Are Investors Ready to Forgive and Forget?by
Such anticipations pale in comparison with waiting for individual investors to return to a stock market that has broken their hearts one too many times over 13 years.
But what’s this? There are tentative signs that the era of “equity abandonment,” as the Street quasi-clinically puts it, might be coming to a close. According to data shop EPFR Global, in the first week of the year, equity mutual funds posted their second-highest inflows on record: $22 billion went into stock funds around the world, with emerging-market offerings—standout performers during America’s lost decade—taking in their most on record.
This all came as the Standard & Poor’s 500-stock index posted highs not seen in five years, amid a period of six straight years of U.S. investors pulling cash from domestic shares. Just last year, even as the market posted double-digit returns, about $150 billion was yanked from mutual funds focused on American equities, according to the Investment Company Institute.
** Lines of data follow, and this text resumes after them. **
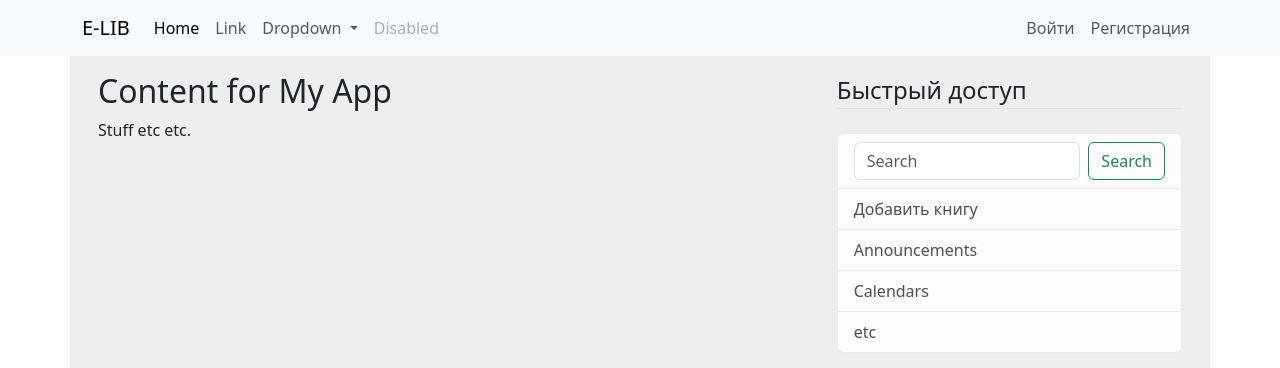
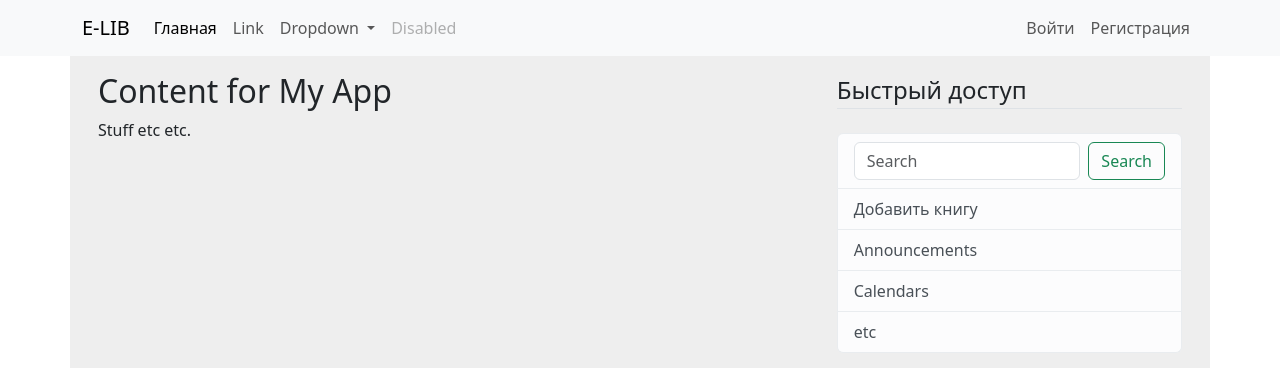
Before and after one commit to kolaxy/library, a Django app: page / in a window 1280 px wide. Shown: the top 368 px of the page. Run offline with Django 4.2, Linux system fonts and the light colour scheme.

Commit message:
html fixes

```diff
--- a/library/templates/base.html
+++ b/library/templates/base.html
@@ -2,7 +2,7 @@
 <html>
     <head>
         <meta name="viewport" content="width=device-width, initial-scale=1">
-        <title>E-LIB - {% block title %}{% endblock %}</title>
+        <title>E-LIB - {% block title %}{% endblock title %}</title>
          <link href="https://cdn.jsdelivr.net/npm/bootstrap@5.3.0-alpha3/dist/css/bootstrap.min.css" rel="stylesheet" integrity="sha384-KK94CHFLLe+nY2dmCWGMq91rCGa5gtU4mk92HdvYe+M/SXH301p5ILy+dN9+nJOZ" crossorigin="anonymous">
     </head>
     <body>
--- a/library/templates/base/navbar.html
+++ b/library/templates/base/navbar.html
@@ -1,6 +1,6 @@
 <nav class="navbar navbar-expand-lg bg-body-tertiary">
     <div class="container">
-        <a class="navbar-brand" href="#">E-LIB</a>
+        <a class="navbar-brand" href="{% url 'library-home' %}">E-LIB</a>
         <button class="navbar-toggler" type="button" data-bs-toggle="collapse" data-bs-target="#navbarSupportedContent"
                 aria-controls="navbarSupportedContent" aria-expanded="false" aria-label="Toggle navigation">
             <span class="navbar-toggler-icon"></span>
@@ -8,7 +8,7 @@
         <div class="collapse navbar-collapse" id="navbarSupportedContent">
             <ul class="navbar-nav me-auto mb-2 mb-lg-0">
                 <li class="nav-item">
-                    <a class="nav-link active" aria-current="page" href="#">Home</a>
+                    <a class="nav-link active" aria-current="page" href="{% url 'library-home' %}">Главная</a>
                 </li>
                 <li class="nav-item">
                     <a class="nav-link" href="#">Link</a>
--- a/library/templates/home.html
+++ b/library/templates/home.html
@@ -1,5 +1,5 @@
 {% extends "base.html" %}
-
+{% block title %}Главная{% endblock %}
 {% block content %}
     <h2>Content for My App</h2>
     <p>Stuff etc etc.</p>
```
That was somehow worse than 2008’s rush to the exits.
Is the purging over?
“Hard to tell from one week,” says Citigroup U.S. equity czar Tobias Levkovich. “Need to see a few more data points, but stocks have been beating bonds for about four years, so it’s about time that individual investors recognized it.”
You know what they say about Mom and Pop’s penchant for buying high and selling low. Of course, it would be unfair to discount that a good part of this behavior comes out of end-meeting necessity. With joblessness so high and household finances still hung over from the subprime credit binge, more than one in four U.S. workers with 401(k) and other retirement accounts now tap them for expenses, future retirement complications be damned.
A broad re-espousal of equities must overcome other challenges. “The journey to the Great Rotation is unlikely to be smooth,” writes Merrill Lynch’s Michael Hartnett. “In our view, the probability of a major correction in risk markets in the first half is rising particularly because investor sentiment has simply leapt higher in recent weeks.” He says a rapid rise in interest rates or nations devaluing their currencies to stoke growth could incite a selloff.
So what to make of all that restive cash poured into shares to start the year? Yes, a few days of data does not a trend make. But if investors are maybe dipping their toes back in now, you have to wonder how much they will bolt (shouting “Told you so!”) if there is a correction, the likes of which the market has not experienced since 2011.
The most recent precedent is disheartening. The record for equity fund inflows globally was the penultimate week of September 2007, when investors committed $23 billion. In a show of tragic timing, the market then briefly visited an all-time high, just before posting its worst year in modern history.